Absinthe is a spirit steeped in history. Writers, poets, philosophers, and bohemians have been inspired by its high potency and hallucinogenic tendencies for over 200 years. Known for its high proof and strong flavor, absinthe is made from a variety of bases with countless ingredients, but is always centered around the “holy trinity”: grand wormwood, green anise, and fennel. Five years ago, the US legalized the sale and consumption of absinthe and since then Three Blind Mice Craft Co has been itching to make a batch.
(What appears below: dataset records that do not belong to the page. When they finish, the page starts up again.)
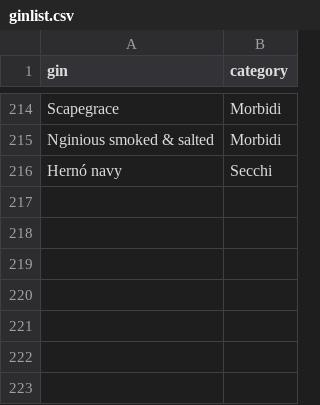
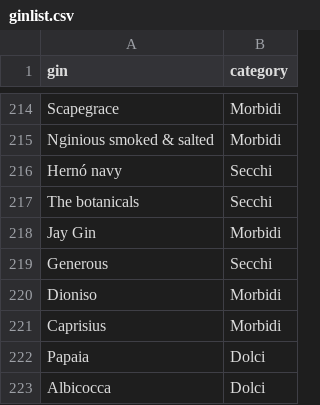
Before and after one commit to Giovaa/ginlist, a CSV file: data/ginlist.csv, drawn as a sheet; only a part is shown, gaps mark what is left out.

Commit message:
Update ginlist.csv

```diff
--- a/data/ginlist.csv
+++ b/data/ginlist.csv
@@ -216 +216,8 @@
 "Hernó navy","Secchi"
+"The botanicals","Secchi"
+"Jay Gin","Morbidi"
+"Generous","Secchi"
+"Dioniso","Morbidi"
+"Caprisius","Morbidi"
+"Papaia","Dolci"
+"Albicocca","Dolci"
```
Production of quality absinthe hinges on two main things. First, you need a good reflux still (which we did not have) and second you need a few slightly obscure spices (which we had no idea where to get). But we were undeterred, and with our forefathers in mind, we persevered. Thankfully, acquiring spices is a bit simpler than it was one hundred years ago. The spices we needed in bulk (green anise and fennel) were bought at the market, and the rest I was lucky enough to find at Christina’s, my local spice shop in Boston. The reflux still was a whole other issue entirely, and resulted in us building a modular column attachment to one of our current pot stills.
Posted in 3BMC,Projects,RumblingsJuly 7, 2012
Three Blind Mice Craft Co has been talking about re-building one of its stills for a while now. Previously, we had two pot stills: one larger one with a condensing head on it and a smaller one without a head, both which connected into a vapor basket and a condenser. The problem was that neither of which could produce the level of purity that we wanted for some more difficult runs. So, we decided to upgrade the smaller one by soldering a reflux column on to it.
The parts list was basic: one 2’, 1 ½” copper tube, two NPSH to NPT copper fittings, two NPT to copper tube fittings, and 1lb of ceramic raschig rings. The intent was for the fittings to screw directly into the two parts of the head, but of course, nothing we do is that easy. I will admit, we did suspect that we would run into problems with the threading since our still is from the 1920s and was homemade by my fireman/plumber great grandfather, who probably “borrowed” all his fittings from who knows where. The existing threading could have been anything from NPSH to NPT to NST to NYFD threading to NHFD threading to a custom made fitting. So of course we were not surprised when the new fittings showed up and they did not fit. We moved right on to plan B, which involved soldering the fittings directly to the original head. The result was, like all of our projects, a bit of a debacle but largely successful. The result wasn’t the prettiest thing we have built, but it worked and went on to produce some beautiful absinthe!
Posted in Cycling,RumblingsMay 21, 2012
A few months ago I had a momentary lapse in self control and bought a bike frame on eBay. It was beautiful, Italian, and cheap. The decision may have been a bit hasty, but not without warning. My move to Boston had meant that I could finally get back on my bike, and I guess I did not realize how much I missed it. It was shortly thereafter that I decided I wanted to properly build a bike and it was only a matter of time before I found a frame and took a leap of faith.
The following months became a plunge into a full on restoration project that at times threatened to take over my life. I scoured bike forums and Sheldon Brown’s texts and pieced together opinions and bits of information. This was of course happening simultaneously alongside a fierce binge of bidding, buying, losing, and winning on eBay and Craigslist. The result however, was worth it. Four months later and a chunk of my salary gone, I had built something beautiful; a vintage 1985 Daccordi Turbo with the full original Campagnolo gruppo.